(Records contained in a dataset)
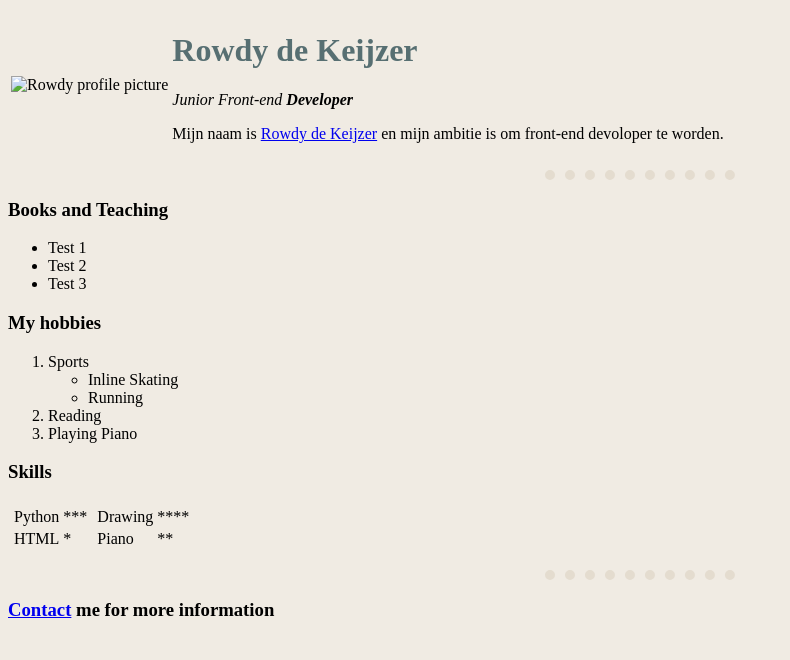
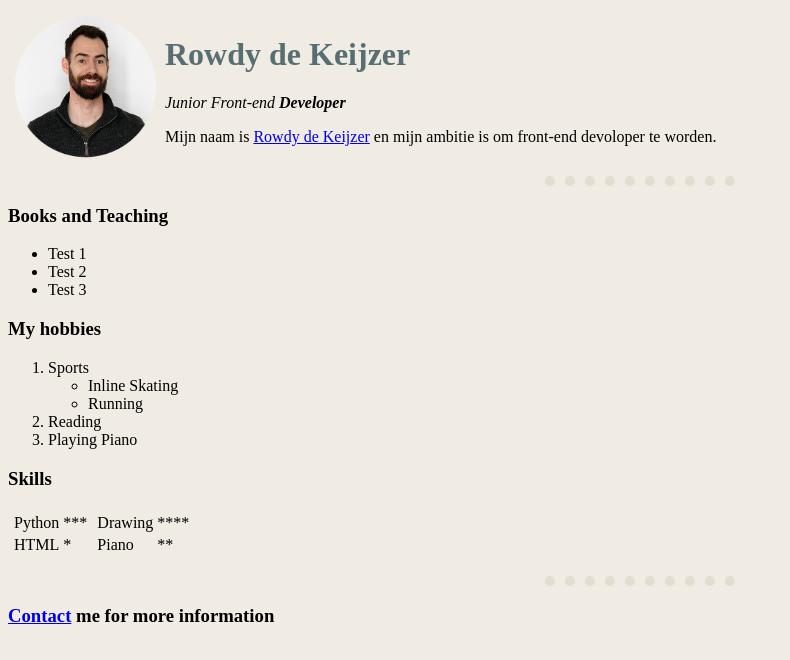
Before and after one commit to Frowdy/CV, a plain HTML site: page index.html in a window 1280 px wide. Shown: the whole page, without its empty margins (0-790 px from the left). Drawn offline with Linux system fonts and the light colour scheme; the site is published under a folder, as on GitHub Pages, so addresses that start at the root find nothing.

Commit message:
Update index.html

```diff
--- a/index.html
+++ b/index.html
@@ -13,7 +13,7 @@
         <table>
             <tr>
                 <td>
-                    <img src="/images/cvfoto.png" alt="Rowdy profile picture">
+                    <img src="images/cvfoto.png" alt="Rowdy profile picture">
                 </td>
                 <td>
                     <h1>Rowdy de Keijzer</h1>
```
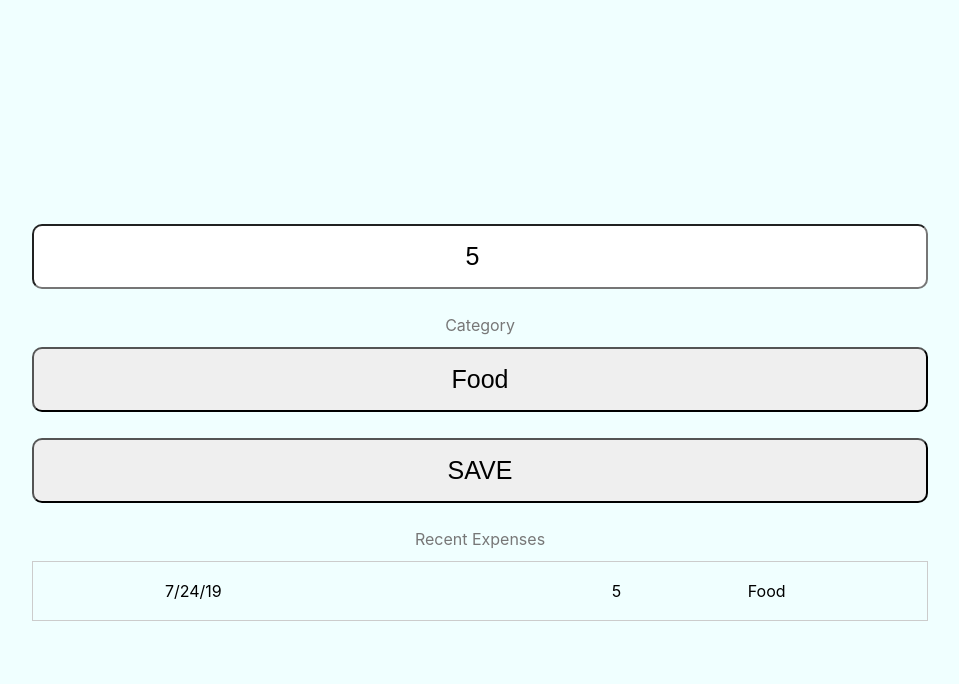
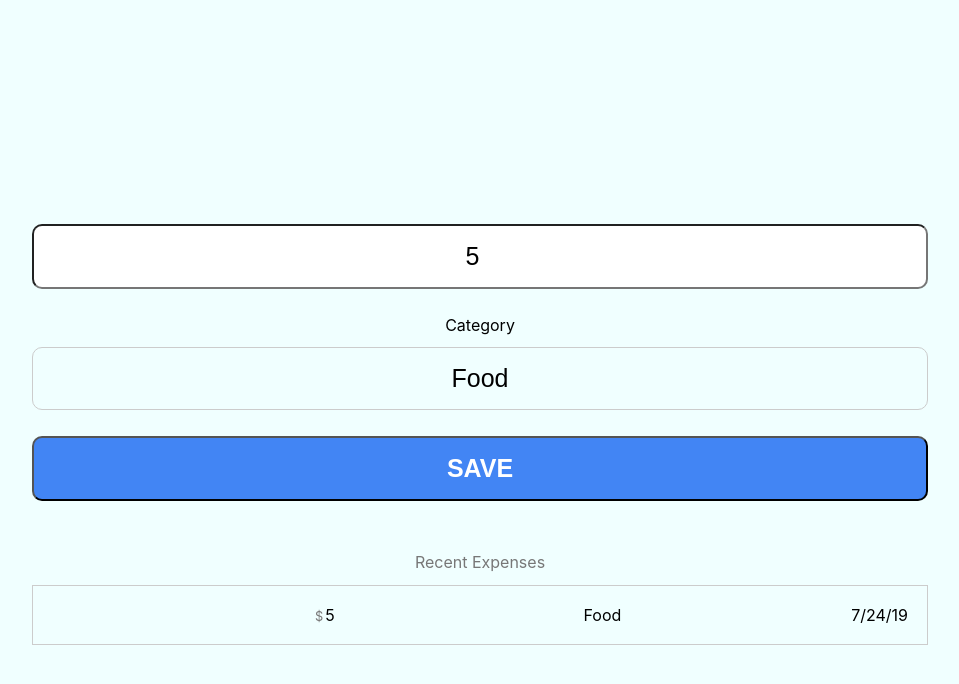
Before and after one commit to sahelgeson/dirtsimple-expensetracker, a React (Create React App) app: page / in a window 1280 px wide. Both pictures are taken after typing "5" into the empty fields and a click on the input "Save". Shown: the top 684 px of the page, without its empty margins (160-1119 px from the left). Built offline with nearby package versions, Linux system fonts and the light colour scheme.

Commit message:
more styling changes, still need to work on the recent expenses table alignment

```diff
--- a/src/App.css
+++ b/src/App.css
@@ -21,7 +21,7 @@ form {
 
 .table {
   table-layout : fixed;
-  text-align: center;
+  text-align: right;
 }
 
 .input {
@@ -33,6 +33,13 @@ form {
 }
   .input[type="submit"]{
     text-transform: uppercase;
+    font-weight: bold;
+    color: white;
+    background: #4285F4;
+  }
+  .input-secondary {
+    border: 1px solid #ccc;
+    background: none;
   }
 
 /* give one style for spacing, another for "buttons" */
@@ -40,13 +47,22 @@ form {
 .label {
   display: block;
   text-align: center;
-  color: #777;
 }
 
 .card {
   border: 1px solid #ccc;
   padding: 1rem;
   width: 100%;
+}
+
+.dollar {
+  font-size: 0.8rem;
+  letter-spacing: 2px;
+  color: #777;
+}
+
+.inline-block {
+  display: inline-block !important;
 }
 
 /* Margins */
@@ -75,6 +91,6 @@ form {
   font-size: 25px;
 }
 
-.text-right {
-  text-align: right;
+.gray-777 {
+  color: #777;
 }
--- a/src/App.js
+++ b/src/App.js
@@ -65,7 +65,7 @@ class App extends Component{
       <div className="App container">
         <form
           onSubmit={this.handleSubmit}
-          className="mbm"
+          className="mbl"
         >
           {/* TODO add an onselect so it resets the value when a user taps into it? */}
           <input
@@ -84,7 +84,7 @@ class App extends Component{
           </label>
 
           <input
-            className="input font-25 mbm"
+            className="input input-secondary font-25 mbm"
             type="button"
             onChange={this.handleCategoryChange}
             value={this.state.category}
@@ -98,22 +98,25 @@ class App extends Component{
 
         {recentExpenses.length ? (
           <div>
-            <div className="label mbs">
+            <div className="label gray-777 mbs">
               Recent Expenses
             </div>
             <table className="table card mbm">
               {recentExpenses.slice(0,numberOfRecentShown).map((expense, i) =>
                 <tr key={i}>
                   <td>
+                    <span className="dollar inline-block">$</span>
+                    <span  className="inline-block">
+                      {expense.amount}
+                    </span>
+                  </td>
+                  <td>
+                    {expense.category}
+                  </td>
+                  <td>
                     {expense.datetime.getMonth() + 1}/
                     {expense.datetime.getDate()}/
                     {expense.datetime.getFullYear().toString().slice(-2)}
-                  </td>
-                  <td className="text-right">
-                    {expense.amount}
-                  </td>
-                  <td>
-                    {expense.category}
                   </td>
                 </tr>
               )}
```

Try it - Would you write out an exact copy of the entries above, with no images?

Result for this exercise -
Before and after one commit to Frowdy/CV, a plain HTML site: page index.html in a window 1280 px wide. Shown: the whole page, without its empty margins (0-790 px from the left). Drawn offline with Linux system fonts and the light colour scheme; the site is published under a folder, as on GitHub Pages, so addresses that start at the root find nothing.

Commit message:
Update index.html

```diff
--- a/index.html
+++ b/index.html
@@ -13,7 +13,7 @@
         <table>
             <tr>
                 <td>
-                    <img src="/images/cvfoto.png" alt="Rowdy profile picture">
+                    <img src="images/cvfoto.png" alt="Rowdy profile picture">
                 </td>
                 <td>
                     <h1>Rowdy de Keijzer</h1>
```
Before and after one commit to sahelgeson/dirtsimple-expensetracker, a React (Create React App) app: page / in a window 1280 px wide. Both pictures are taken after typing "5" into the empty fields and a click on the input "Save". Shown: the top 684 px of the page, without its empty margins (160-1119 px from the left). Built offline with nearby package versions, Linux system fonts and the light colour scheme.

Commit message:
more styling changes, still need to work on the recent expenses table alignment

```diff
--- a/src/App.css
+++ b/src/App.css
@@ -21,7 +21,7 @@ form {
 
 .table {
   table-layout : fixed;
-  text-align: center;
+  text-align: right;
 }
 
 .input {
@@ -33,6 +33,13 @@ form {
 }
   .input[type="submit"]{
     text-transform: uppercase;
+    font-weight: bold;
+    color: white;
+    background: #4285F4;
+  }
+  .input-secondary {
+    border: 1px solid #ccc;
+    background: none;
   }
 
 /* give one style for spacing, another for "buttons" */
@@ -40,13 +47,22 @@ form {
 .label {
   display: block;
   text-align: center;
-  color: #777;
 }
 
 .card {
   border: 1px solid #ccc;
   padding: 1rem;
   width: 100%;
+}
+
+.dollar {
+  font-size: 0.8rem;
+  letter-spacing: 2px;
+  color: #777;
+}
+
+.inline-block {
+  display: inline-block !important;
 }
 
 /* Margins */
@@ -75,6 +91,6 @@ form {
   font-size: 25px;
 }
 
-.text-right {
-  text-align: right;
+.gray-777 {
+  color: #777;
 }
--- a/src/App.js
+++ b/src/App.js
@@ -65,7 +65,7 @@ class App extends Component{
       <div className="App container">
         <form
           onSubmit={this.handleSubmit}
-          className="mbm"
+          className="mbl"
         >
           {/* TODO add an onselect so it resets the value when a user taps into it? */}
           <input
@@ -84,7 +84,7 @@ class App extends Component{
           </label>
 
           <input
-            className="input font-25 mbm"
+            className="input input-secondary font-25 mbm"
             type="button"
             onChange={this.handleCategoryChange}
             value={this.state.category}
@@ -98,22 +98,25 @@ class App extends Component{
 
         {recentExpenses.length ? (
           <div>
-            <div className="label mbs">
+            <div className="label gray-777 mbs">
               Recent Expenses
             </div>
             <table className="table card mbm">
               {recentExpenses.slice(0,numberOfRecentShown).map((expense, i) =>
                 <tr key={i}>
                   <td>
+                    <span className="dollar inline-block">$</span>
+                    <span  className="inline-block">
+                      {expense.amount}
+                    </span>
+                  </td>
+                  <td>
+                    {expense.category}
+                  </td>
+                  <td>
                     {expense.datetime.getMonth() + 1}/
                     {expense.datetime.getDate()}/
                     {expense.datetime.getFullYear().toString().slice(-2)}
-                  </td>
-                  <td className="text-right">
-                    {expense.amount}
-                  </td>
-                  <td>
-                    {expense.category}
                   </td>
                 </tr>
               )}
```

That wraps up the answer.